Heat waves are often underestimated weather hazards in terms of safety and damage to both sensitive crops and manmade constructs. Kinks in the jet stream, often called omega blocking or cut-off Highs, periodically allow for heat to flow poleward and linger potentially for days or weeks. High pressure regions and their subsidization of cool air aloft cap the typical vertical transfer of heat from sunbaked surfaces. The air warms through compression while descending and gets hot before reaching the surface. The two sources work together to heat a region like a moving oven.
One of the most common terms we hear during the summer when discussing the weather is Heat Index. While the Heat Index can give you an idea of how dangerous the heat can be, there is another lesser known variable that may give a complete description, known as the Wet Bulb Globe Temperature.Topics: Heat |
July and August are well known for extreme temperatures in many parts of the U.S. The central part of the country is currently experiencing the summer heat full on right now. The temperatures may not seem high, but as the saying goes, "it's not the heat, it's the humidity."Topics: Heat | Drought |
The USDA report that broke yesterday brought with it bad news for growers; the 3rd largest crop ever planted and with it came a sharp decline in commodity prices. Growers are now hoping that a large scale drought will allow for prices to rally. However, growers are looking for the rally in all the wrong places.
Topics: Heat | Drought |
As urbanization increases, several impacts can arise from the increase in paved surfaces. Known as the Urban Heat Island Effect, paved surfaces can be between 50-90°F hotter than the air temperature during the day. Even after sunset, urban areas can be as much as 22°F warmer than surrounding rural areas.Topics: Cross Enterprise | Heat |

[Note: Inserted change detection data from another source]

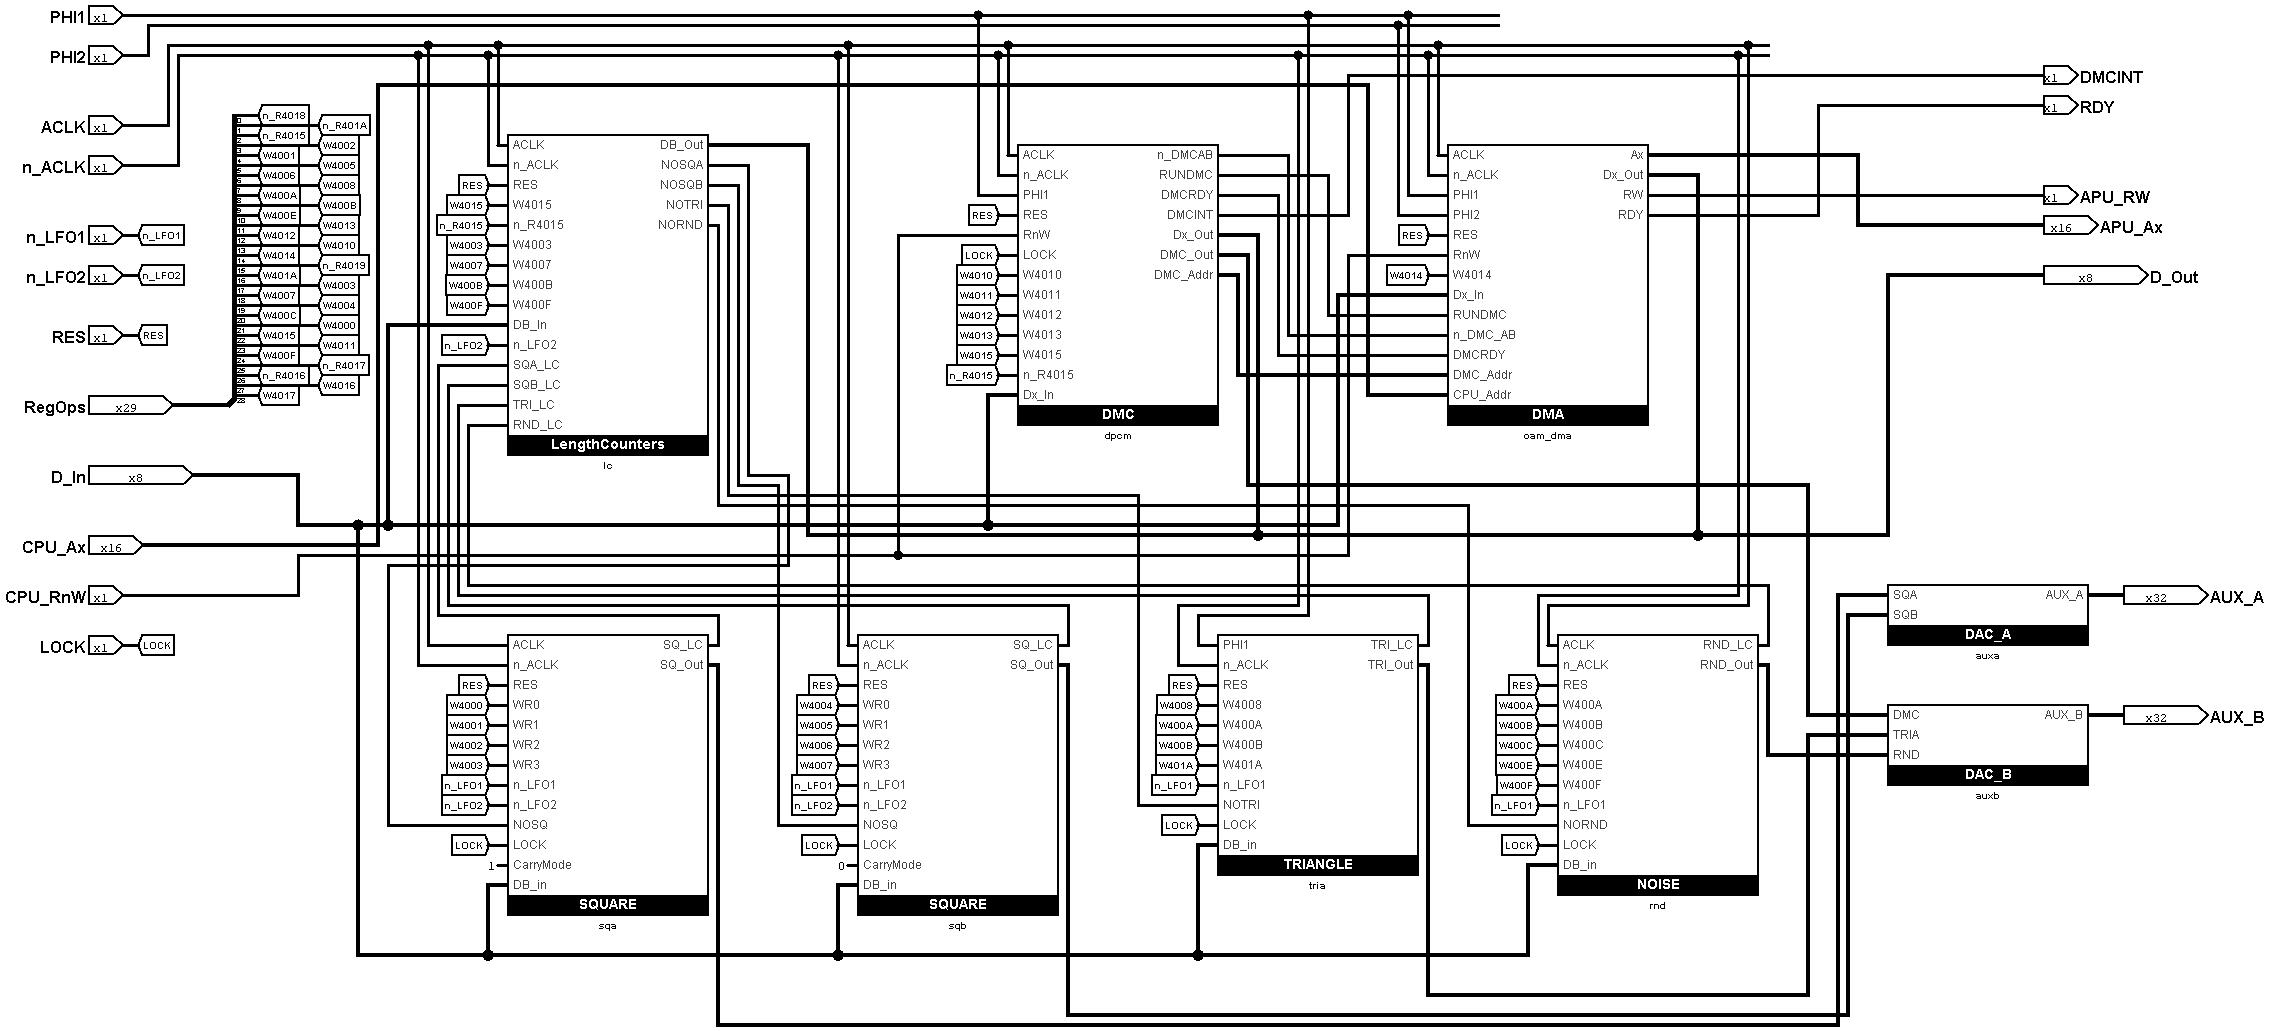
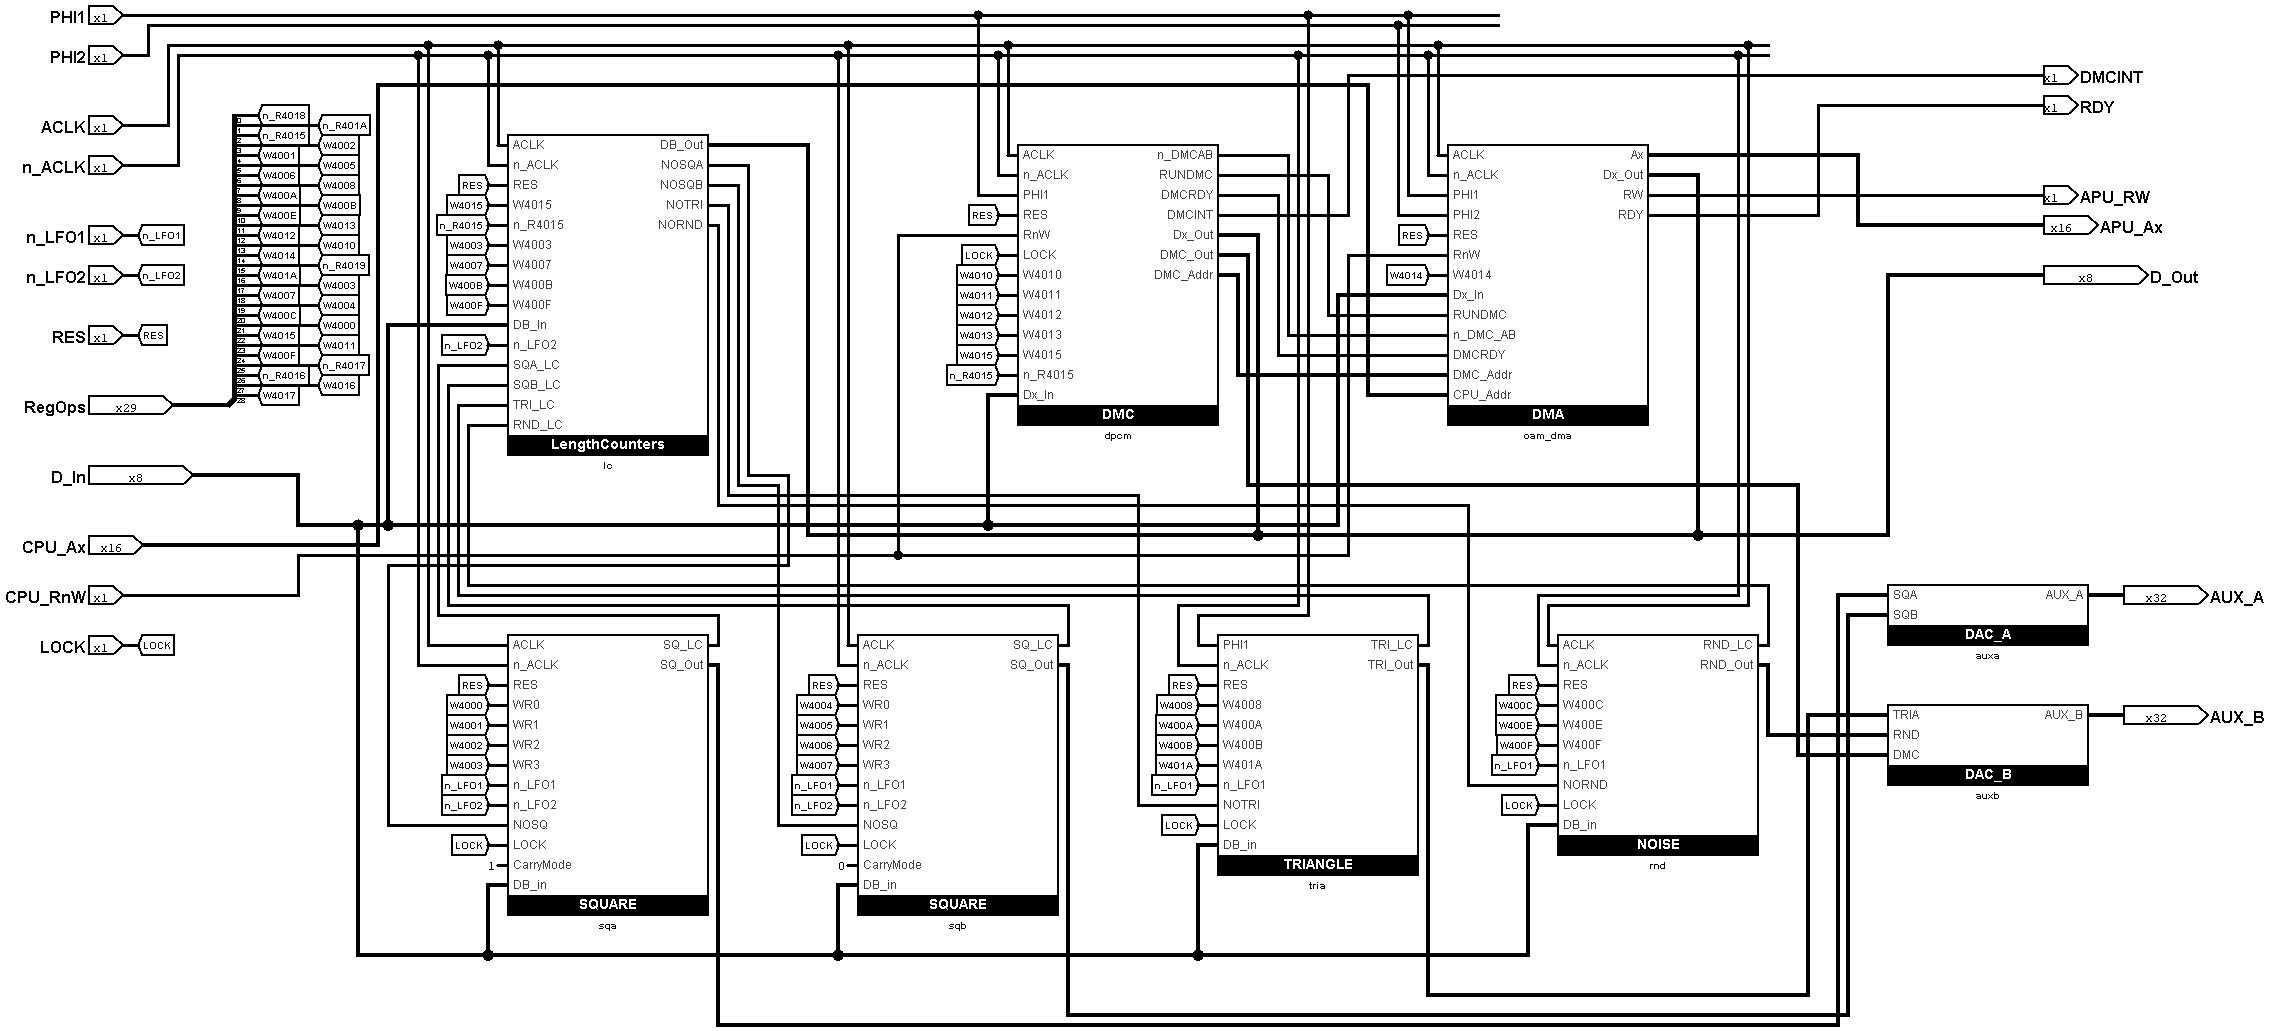
Removed redundand W400A/B from Noise channel schematics

Changed region(s): [[0.6476, 0.7139, 0.7709, 0.8691], [0.7709, 0.4656, 0.8018, 0.7449]]

diff --git a/BreakingNESWiki_DeepL/APU/sound.md b/BreakingNESWiki_DeepL/APU/sound.md
@@ -11,6 +11,8 @@ All circuits for generating sound are, for the most part, various counters contr
 
 ![SoundGenerators](/BreakingNESWiki/imgstore/apu/SoundGenerators.jpg)
 
+(In addition to the audio generators themselves, the diagram also shows the OAM DMA, as it interacts closely with the DPCM DMA).
+
 ## Timing
 
 The sound generators are clocked by the following signals:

Alderaan, Tatooine, Naboo, and Hoth. These are all well-known planets, that is if you are a Star Wars fan. Do you remember the fog on Dagobah where Yoda lived? How about the blizzards on Hoth? Forests, deserts and tundra: all of these biomes experience different types of weather.Topics: Heat | Snow | Drought | Flood |